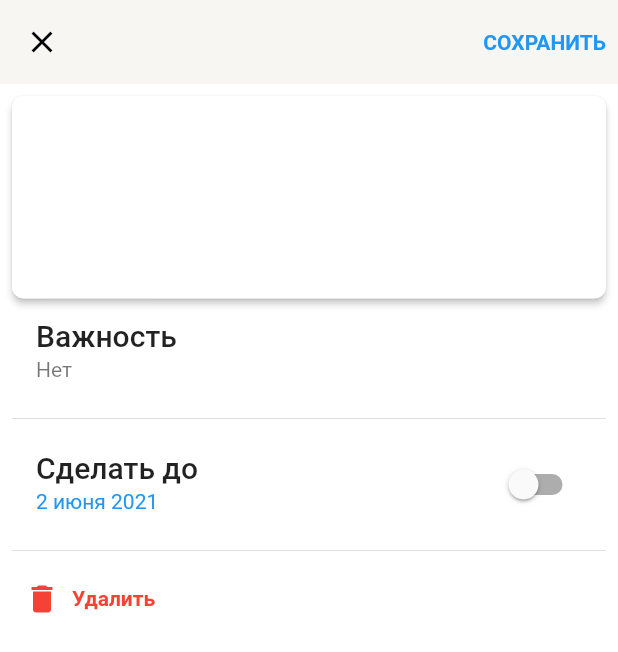
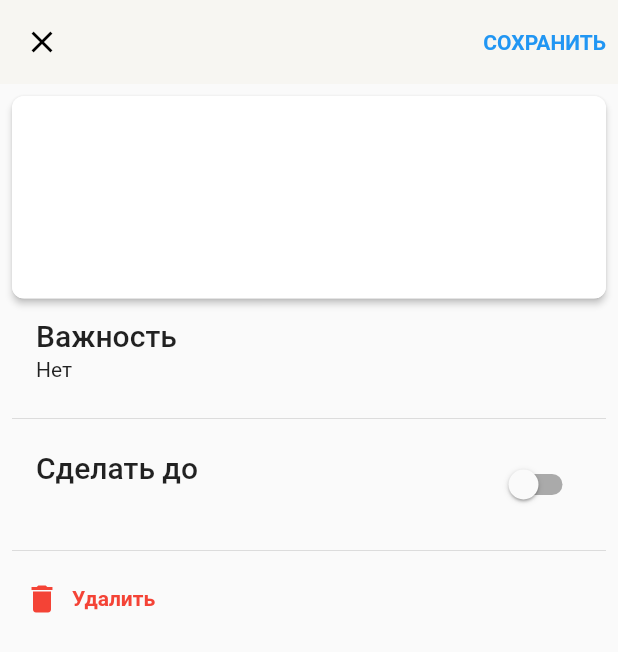
Before and after one commit to peaashmeter/yandex_todo, a Flutter app: the screen it shows after launch, after a tap on the "add" icon, on a phone screen of 412 x 824 dp. Shown: the top 652 px of the screen. Run offline on Flutter 3.47's test engine with Material 2 defaults, Android fonts, the phone set to English and light mode, and no system bars.

Commit message:
цвета, логика страницы задачи

```diff
--- a/lib/features/main/main_screen.dart
+++ b/lib/features/main/main_screen.dart
@@ -142,16 +142,11 @@ class TaskTile extends StatelessWidget {
   }
 }
 
-class CollapsibleAppBar extends StatefulWidget {
+class CollapsibleAppBar extends StatelessWidget {
   const CollapsibleAppBar({
     super.key,
   });
 
-  @override
-  State<CollapsibleAppBar> createState() => _CollapsibleAppBarState();
-}
-
-class _CollapsibleAppBarState extends State<CollapsibleAppBar> {
   @override
   Widget build(BuildContext context) {
     final model = context.dependOnInheritedWidgetOfExactType<CollapseModel>();
@@ -164,7 +159,12 @@ class _CollapsibleAppBarState extends State<CollapsibleAppBar> {
           child: child,
         ),
         duration: const Duration(milliseconds: 300),
-        child: isCollapsed ? const Text('Мои дела') : null,
+        child: isCollapsed
+            ? Text(
+                'Мои дела',
+                style: Theme.of(context).textTheme.titleLarge,
+              )
+            : null,
       ),
       actions: [
         AnimatedSwitcher(
--- a/lib/features/main/state.dart
+++ b/lib/features/main/state.dart
@@ -2,7 +2,6 @@ import 'package:flutter/material.dart';
 
 class CollapseModel extends InheritedWidget {
   final bool isCollapsed;
-
   const CollapseModel(
       {super.key, required this.isCollapsed, required super.child});
 
--- /dev/null
+++ b/lib/features/task/task_model.dart
@@ -0,0 +1,50 @@
+import 'package:flutter/material.dart';
+
+enum TaskAspect { due, importance, text }
+
+enum Importance {
+  lowest('Нет'),
+  low('Низкий'),
+  high('!! Высокий');
+
+  const Importance(this.text);
+
+  final String text;
+}
+
+class TaskModel extends InheritedModel<TaskAspect> {
+  final DateTime? due;
+  final Importance importance;
+  final String text;
+
+  const TaskModel(
+      {super.key,
+      required this.due,
+      required this.importance,
+      required this.text,
+      required super.child});
+
+  static TaskModel of(BuildContext context) {
+    final t = InheritedModel.inheritFrom<TaskModel>(context);
+    assert(t is TaskModel, throw TypeError());
+    return t!;
+  }
+
+  @override
+  bool updateShouldNotify(TaskModel oldWidget) => this != oldWidget;
+
+  @override
+  bool updateShouldNotifyDependent(
+          TaskModel oldWidget, Set<TaskAspect> dependencies) =>
+      dependencies.contains(TaskAspect.due) && due != oldWidget.due ||
+      dependencies.contains(TaskAspect.importance) &&
+          importance != oldWidget.importance ||
+      dependencies.contains(TaskAspect.text) && text != oldWidget.text;
+}
+
+class UpdateTaskNotification<T> extends Notification {
+  final T _data;
+
+  UpdateTaskNotification(this._data);
+  get data => _data;
+}
--- a/lib/features/task/task_screen.dart
+++ b/lib/features/task/task_screen.dart
@@ -1,16 +1,50 @@
 import 'package:flutter/material.dart';
+import 'package:yandex_todo/features/task/task_model.dart';
+import 'package:yandex_todo/features/task/util.dart';
 
-class TaskScreen extends StatelessWidget {
+class TaskScreen extends StatefulWidget {
   const TaskScreen({super.key});
 
   @override
+  State<TaskScreen> createState() => _TaskScreenState();
+}
+
+class _TaskScreenState extends State<TaskScreen> {
+  DateTime? due;
+  Importance importance = Importance.lowest;
+  String text = '';
+
+  @override
   Widget build(BuildContext context) {
-    return const Scaffold(
+    return NotificationListener<UpdateTaskNotification>(
+      onNotification: (notification) {
+        setState(() => switch (notification.data) {
+              DateTime? d => due = d,
+              Importance i => importance = i,
+              String t => text = t,
+              _ => null
+            });
+        return true;
+      },
+      child: TaskModel(
+        due: due,
+        importance: importance,
+        text: text,
+        child: const Scaffold(
           body: CustomScrollView(
             slivers: [TaskAppBar(), TaskEditSliver()],
           ),
+        ),
+      ),
     );
   }
+
+  TaskModel updateTask({required TaskModel newTask, required Widget child}) =>
+      TaskModel(
+          due: newTask.due,
+          importance: newTask.importance,
+          text: newTask.text,
+          child: child);
 }
 
 class TaskAppBar extends StatelessWidget {
@@ -29,7 +63,10 @@ class TaskAppBar extends StatelessWidget {
             onPressed: () {},
             child: Text(
               'СОХРАНИТЬ',
-              style: Theme.of(context).textTheme.labelLarge,
+              style: Theme.of(context)
+                  .textTheme
+                  .labelLarge
+                  ?.copyWith(color: Theme.of(context).primaryColor),
             )),
       ],
       pinned: true,
@@ -98,37 +135,103 @@ class _DateTileState extends State<DateTile> {
 
   @override
   Widget build(BuildContext context) {
-    return SwitchListTile(
+    final due = TaskModel.of(context).due;
+    return InkWell(
+      onTap: () => isActive
+          ? showDatePicker(
+              context: context,
+              initialDate: due ?? DateTime.now(),
+              firstDate: DateTime.now(),
+              lastDate: DateTime(2077),
+            ).then((value) => value != null ? _bubbleNotification(value) : null)
+          : null,
+      child: ListTile(
         title: Text(
           'Сделать до',
           style: Theme.of(context).textTheme.titleLarge,
         ),
-        subtitle: const Text(
-          '2 июня 2021',
-          style: TextStyle(color: Colors.blue),
+        subtitle: Text(
+          isActive && due != null ? due.simpleString : '',
+          style: const TextStyle(color: Colors.blue),
         ),
+        trailing: Switch(
             value: isActive,
             onChanged: (value) {
               setState(() {
                 isActive = value;
+                if (!value) _bubbleNotification(null);
               });
-        });
+            }),
+      ),
+    );
+  }
+
+  _bubbleNotification(DateTime? d) {
+    UpdateTaskNotification(d).dispatch(context);
   }
 }
 
-class ImportanceTile extends StatelessWidget {
+class ImportanceTile extends StatefulWidget {
   const ImportanceTile({
     super.key,
   });
 
   @override
+  State<ImportanceTile> createState() => _ImportanceTileState();
+}
+
+class _ImportanceTileState extends State<ImportanceTile> {
+  @override
   Widget build(BuildContext context) {
-    return ListTile(
+    final MenuController controller = MenuController();
+    final importance = TaskModel.of(context).importance;
+
+    return InkWell(
+      onTap: () => controller.open(),
+      child: ListTile(
         title: Text(
           'Важность',
           style: Theme.of(context).textTheme.titleLarge,
         ),
-      subtitle: const Text('Нет'),
+        subtitle: MenuAnchor(
+            controller: controller,
+            menuChildren: [
+              ImportanceMenuButton(
+                importance: Importance.lowest,
+                menuContext: context,
+              ),
+              ImportanceMenuButton(
+                importance: Importance.low,
+                menuContext: context,
+              ),
+              ImportanceMenuButton(
+                importance: Importance.high,
+                menuContext: context,
+              ),
+            ],
+            child: Text(
+              importance.text,
+              style: Theme.of(context).textTheme.bodyMedium?.copyWith(
+                  color: importance == Importance.high ? Colors.red : null),
+            )),
+      ),
+    );
+  }
+}
+
+class ImportanceMenuButton extends StatelessWidget {
+  final Importance importance;
+
+  ///Нужно для посылки уведомлений в основное дерево виджетов
+  final BuildContext menuContext;
+  const ImportanceMenuButton(
+      {super.key, required this.importance, required this.menuContext});
+
+  @override
+  Widget build(BuildContext context) {
+    return MenuItemButton(
+      onPressed: () => UpdateTaskNotification(importance).dispatch(menuContext),
+      child: Text(importance.text),
     );
   }
 }
--- /dev/null
+++ b/lib/features/task/util.dart
@@ -0,0 +1,18 @@
+extension ReadableDateTime on DateTime {
+  String get simpleString => '$day ${_getMonth(month)} $year';
+  String _getMonth(int n) => switch (n) {
+        1 => 'января',
+        2 => 'февраля',
+        3 => 'марта',
+        4 => 'апреля',
+        5 => 'мая',
+        6 => 'июня',
+        7 => 'июля',
+        8 => 'августа',
+        9 => 'сентября',
+        10 => 'октября',
+        11 => 'ноября',
+        12 => 'декабря',
+        _ => throw ArgumentError('Не может у нас быть таких месяцев!!!')
+      };
+}
--- a/lib/main.dart
+++ b/lib/main.dart
@@ -12,15 +12,15 @@ class TodoApp extends StatelessWidget {
   @override
   Widget build(BuildContext context) {
     return MaterialApp(
-      theme: ThemeData.from(
-          colorScheme: const ColorScheme.light(
-            background: Color(0xFFF7F6F2),
-            primary: Color(0xFFF7F6F2),
-            onPrimary: Colors.black,
-          ),
+      theme: ThemeData(
+          primaryColor: Colors.blue,
+          appBarTheme: const AppBarTheme(
+              color: Color(0xFFF7F6F2),
+              titleTextStyle: TextStyle(color: Colors.black),
+              foregroundColor: Colors.black),
           textTheme: const TextTheme(
               labelLarge: TextStyle(
-                  color: Colors.blue,
+                  color: Colors.black,
                   fontSize: 14,
                   fontWeight: FontWeight.w600))),
       home: const MainScreen(),
```
Lines whose indentation alone changed are shown as unchanged.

######

§ **Task objective**
Scan the records for the word "textTheme". Copy each line where it turns up.

§ **Written reply**
+                style: Theme.of(context).textTheme.titleLarge,
-              style: Theme.of(context).textTheme.labelLarge,
+                  .textTheme
           style: Theme.of(context).textTheme.titleLarge,
           style: Theme.of(context).textTheme.titleLarge,
+              style: Theme.of(context).textTheme.bodyMedium?.copyWith(
           textTheme: const TextTheme(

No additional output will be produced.